As head of the SFW marketing agency, Ged King follows in the footsteps of his father George King, who started the agency following a successful career at Black & Decker that included the launch of the Dustbuster.
Two reasons propelled that decision: “One, he thought the ad guys seemed to have more fun,” Ged King says. “Two, he thought there was an opportunity to build an agency that understood what it was like to be on the brand side. He started our agency with the idea that you’d better understand retail, because that’s what made the world go ’round for consumer-facing brands.”
After graduating with an engineering degree, King wanted to work for his father’s agency. First King proved himself at a manufacturer of wooden swing kits. As soon as he had a sales force and marketing team reporting to him and helped take that company public, his father let him join the agency.

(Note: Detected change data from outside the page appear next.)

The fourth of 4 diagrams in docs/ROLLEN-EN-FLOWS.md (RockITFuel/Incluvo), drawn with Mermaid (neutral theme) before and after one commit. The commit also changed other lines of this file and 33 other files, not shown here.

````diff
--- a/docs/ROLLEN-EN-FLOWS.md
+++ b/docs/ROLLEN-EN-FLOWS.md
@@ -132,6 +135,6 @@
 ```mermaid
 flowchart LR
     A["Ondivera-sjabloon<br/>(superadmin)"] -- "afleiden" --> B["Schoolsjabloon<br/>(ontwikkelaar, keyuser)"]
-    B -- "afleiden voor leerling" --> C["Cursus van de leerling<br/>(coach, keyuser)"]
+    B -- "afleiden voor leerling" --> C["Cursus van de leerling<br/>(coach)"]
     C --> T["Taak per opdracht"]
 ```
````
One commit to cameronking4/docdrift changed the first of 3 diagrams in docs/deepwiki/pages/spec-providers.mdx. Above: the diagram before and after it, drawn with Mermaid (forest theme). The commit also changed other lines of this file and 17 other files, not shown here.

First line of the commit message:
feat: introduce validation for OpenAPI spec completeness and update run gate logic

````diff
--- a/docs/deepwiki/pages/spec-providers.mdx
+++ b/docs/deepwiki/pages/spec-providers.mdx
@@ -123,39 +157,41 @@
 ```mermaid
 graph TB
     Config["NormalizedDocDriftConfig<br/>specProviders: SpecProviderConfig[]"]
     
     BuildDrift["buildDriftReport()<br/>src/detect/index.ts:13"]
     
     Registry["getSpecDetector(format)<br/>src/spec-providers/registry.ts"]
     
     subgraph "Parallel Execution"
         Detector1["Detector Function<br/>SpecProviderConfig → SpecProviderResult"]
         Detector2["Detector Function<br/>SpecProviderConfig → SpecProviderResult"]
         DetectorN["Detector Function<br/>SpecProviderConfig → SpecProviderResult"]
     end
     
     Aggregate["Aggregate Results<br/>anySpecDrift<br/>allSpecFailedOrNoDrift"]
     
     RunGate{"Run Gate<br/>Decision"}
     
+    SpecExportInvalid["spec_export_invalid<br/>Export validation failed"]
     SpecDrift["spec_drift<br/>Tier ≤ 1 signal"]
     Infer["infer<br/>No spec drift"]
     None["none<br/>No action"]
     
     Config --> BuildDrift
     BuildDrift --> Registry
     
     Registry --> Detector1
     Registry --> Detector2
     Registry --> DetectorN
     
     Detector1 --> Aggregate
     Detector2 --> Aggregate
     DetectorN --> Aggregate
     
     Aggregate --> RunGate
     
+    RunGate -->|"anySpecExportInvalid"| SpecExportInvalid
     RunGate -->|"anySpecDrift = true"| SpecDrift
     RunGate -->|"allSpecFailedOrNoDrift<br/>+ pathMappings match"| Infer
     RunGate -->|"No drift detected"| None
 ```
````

Within a year, tragedy struck when George King was diagnosed with terminal cancer. Ged and his brother Matt were left to run the business. Over the next three years, they burned through cash and came close to bankruptcy. “That’s how we got into shopper marketing,” King says.
Known as the man who launched the Dustbuster, King’s father commanded respect when he walked into a room. People listened to what he had to say. “We were a couple of young kids who had no idea what we were doing, and no one would listen to us. But as soon as we started using data, they would listen. And it was all built from that.”
Today, the successful agency represents clients that include Channellock tools, shower door manufacturer Coastal Industries, agricultural tool manufacturer Corona Tools, and Primo Water & Dispensers. SFW has experienced continued growth, now boasting 60 employees and a position on the Inc. 5000 list five of the past six years.
King views his biggest professional success as his win rate for clients. “We have certain clients for which we get paid based on their success,” King says. Those metrics vary by client and are based on each client’s critical KPIs. The multidisciplinary core teams at SFW assigned to these accounts see their entire annual bonus tied to these metrics.
“On those deals, our win record is 109 and 7. We’re very proud of that because the wins of the agency are really the wins of the brands that we work for.” Those wins are continually tallied on a high-school gymnasium scoreboard in the SFW office.
One turning point for the company was the formation of its insights and strategy group roughly a decade ago, and King expects that group’s efforts to become increasingly important moving forward. “The availability of data, and our ability to go out and get data, whether we do primary work or use a POS, is growing very, very rapidly,” King says. “We can provide unbelievable insights to our creative team that allows them to do better work.”
The former engineering major sees data being even more important moving forward as AI advances. “At some point, my house is going to just order laundry detergent for me and I’m not even going to have to do that. I don’t think it’s that far away,” King says. “Understanding the data side and making sure your brand is chosen using creative and media is going to become really important.”
At the same time, SFW’s data shows that about 70% of Americans like shopping, and that more than 4,000 brick-and-mortar stores opened in the U.S. over the past year.
“Physical stores are not going away. I think they’re going to have to be a lot more about entertainment than they have been,” King says. “If you want my time, and you want me to leave my house, then you’d better deliver me an excellent experience.”